First off is finding a campsite. Most campsites do take dogs, but do check, there is sometimes an extra charge for your dog or a limit to how many dogs you can have. Then, you need to look at where it is, whether there is a set place for dogs to run around or whether they will need to be on the lead the whole time. Lastly, if your dog has a tendency to bark, go for a campsite where noise is tolerated, as opposed to finding your dog is too noisy.

Next is planning your time there. Few if any shops and restaurants will allow dogs inside, so remember when you shop for food, or other items one person will have to wait outside with the dog. If you are not going for a long trip, take enough food with you to make it easier. The same goes for recreational places, you will not be able to go into stately homes, museums or galleries. However, there are many things you can do, cycling, walking or viewing stately homes from the gardens. Beach holidays would be fantastic for dogs to have a play in the sea, although be careful when doing this.

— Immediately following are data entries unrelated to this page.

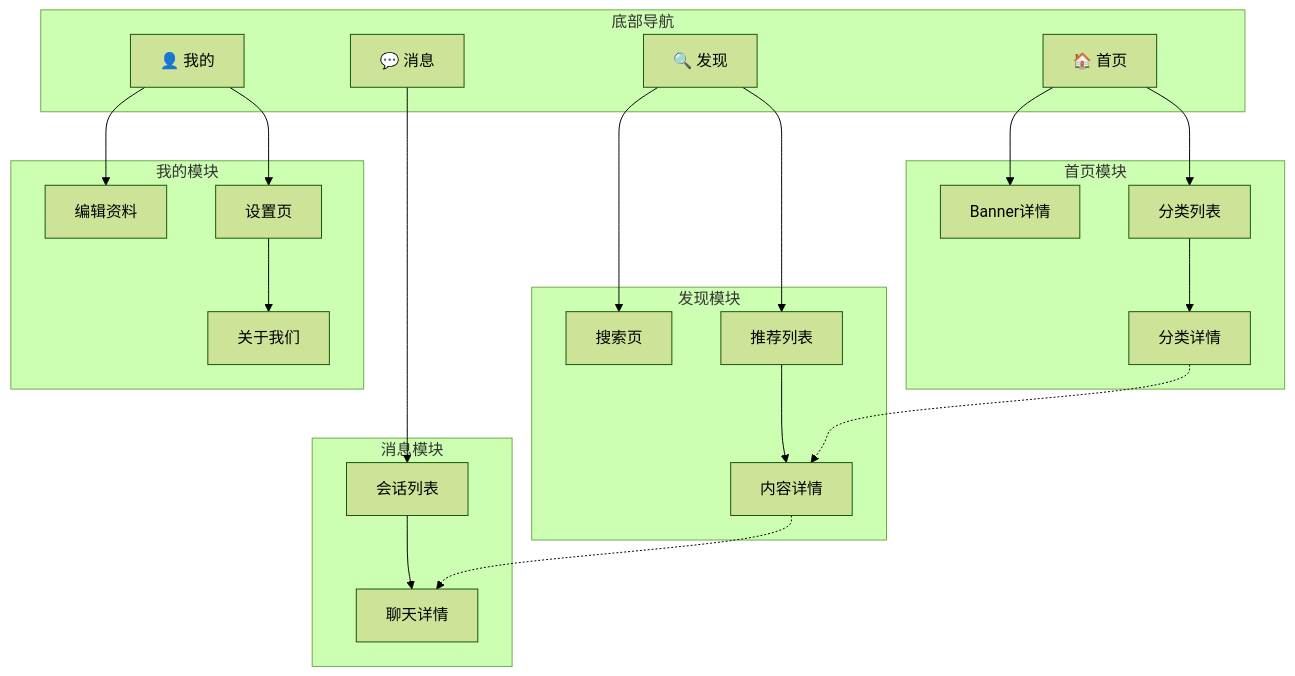
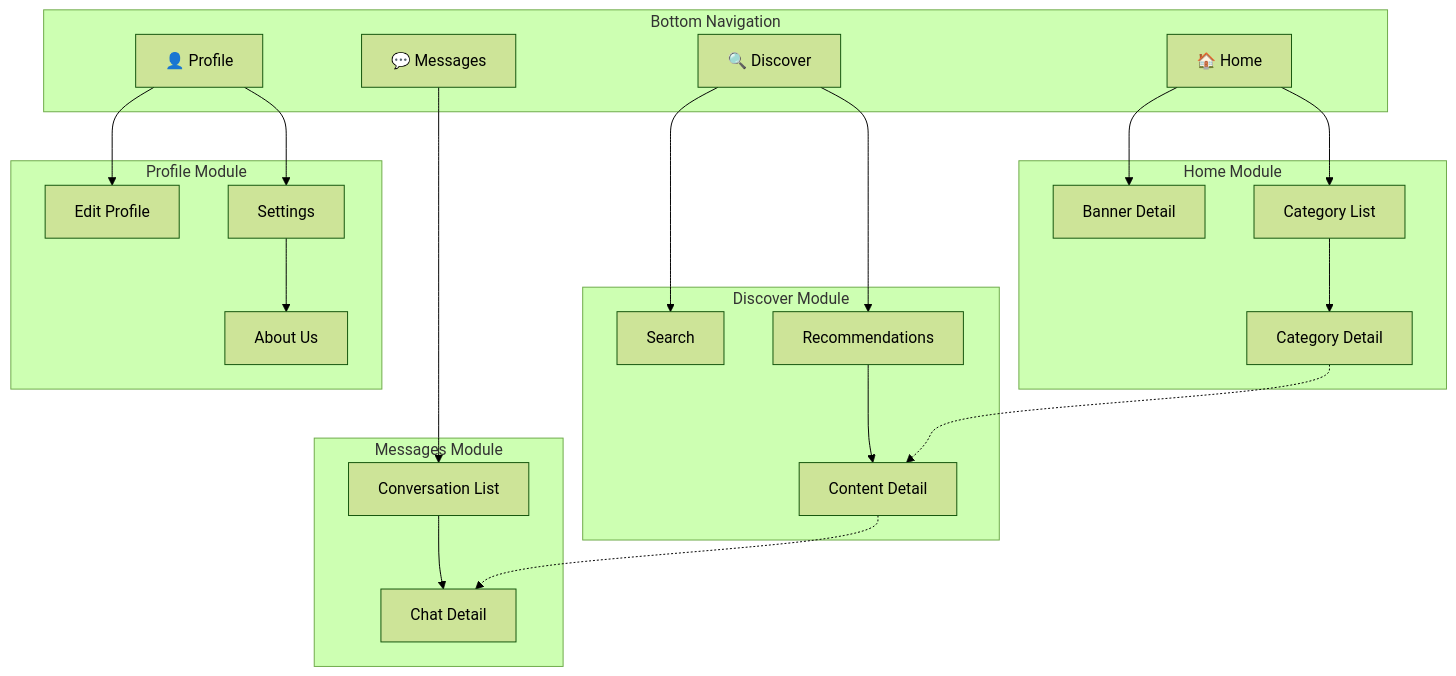
One commit to weiping/ixd-design-skill changed the diagram in skills/ixd-design/references/phase2-architecture.md. Above: the diagram before and after it, drawn with Mermaid (forest theme). The commit also changed other lines of this file and 14 other files, not shown here.

````diff
--- a/skills/ixd-design/references/phase2-architecture.md
+++ b/skills/ixd-design/references/phase2-architecture.md
@@ -115,36 +115,36 @@
 ```mermaid
 graph TD
-    subgraph 底部导航
-        T1[🏠 首页]
-        T2[🔍 发现]
-        T3[💬 消息]
-        T4[👤 我的]
+    subgraph Bottom Navigation
+        T1[🏠 Home]
+        T2[🔍 Discover]
+        T3[💬 Messages]
+        T4[👤 Profile]
     end
 
-    subgraph 首页模块
-        T1 --> P01[Banner详情]
-        T1 --> P02[分类列表]
-        P02 --> P03[分类详情]
+    subgraph Home Module
+        T1 --> P01[Banner Detail]
+        T1 --> P02[Category List]
+        P02 --> P03[Category Detail]
     end
 
-    subgraph 发现模块
-        T2 --> P04[搜索页]
-        T2 --> P05[推荐列表]
-        P05 --> P06[内容详情]
+    subgraph Discover Module
+        T2 --> P04[Search]
+        T2 --> P05[Recommendations]
+        P05 --> P06[Content Detail]
     end
 
-    subgraph 消息模块
-        T3 --> P07[会话列表]
-        P07 --> P08[聊天详情]
+    subgraph Messages Module
+        T3 --> P07[Conversation List]
+        P07 --> P08[Chat Detail]
     end
 
-    subgraph 我的模块
-        T4 --> P09[编辑资料]
-        T4 --> P10[设置页]
-        P10 --> P11[关于我们]
+    subgraph Profile Module
+        T4 --> P09[Edit Profile]
+        T4 --> P10[Settings]
+        P10 --> P11[About Us]
     end
 
     %% Cross-module links
     P06 -.-> P08
     P03 -.-> P06
 ```
````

There are some things it would be helpful to have with you when camping. If your dog has to be on a lead for the entire time you won’t want to be holding a lead for that length of time. You have some options here; you can attach a long lead to a car wheel or tie two leads together to do the same thing. If you have a smaller dog who will not pull something up out of the ground, you can use a stake to put into the ground, which a lead can be attached to. These can generally be bought in most pet shops. Your dog ay be content lazing around in the sun watching people go by, but if not, it may be worth taking a chew toy to pass the time.

Depending on your dog, your tent needs to be right for him or her to sleep in. I would suggest a separate compartment from your dog to you unless you normally sleep with them in the same bed. If they are in a tent that does not close up along the bottom, it may be worth checking your dog cannot crawl underneath the gap and escape to cause mischief at night. Just remember to take in your dogs food at night to stop the birds waking you up to try to eat it!

The positives of camping outweigh the negatives, all of which can be resolved by careful planning, to allow you to have a fantastic and fun holiday with your dog who will enjoy every minute.

Happy Camping!

22 May 2011

Nina Ottosson’s Interactive Treat Games

No Comments Reviews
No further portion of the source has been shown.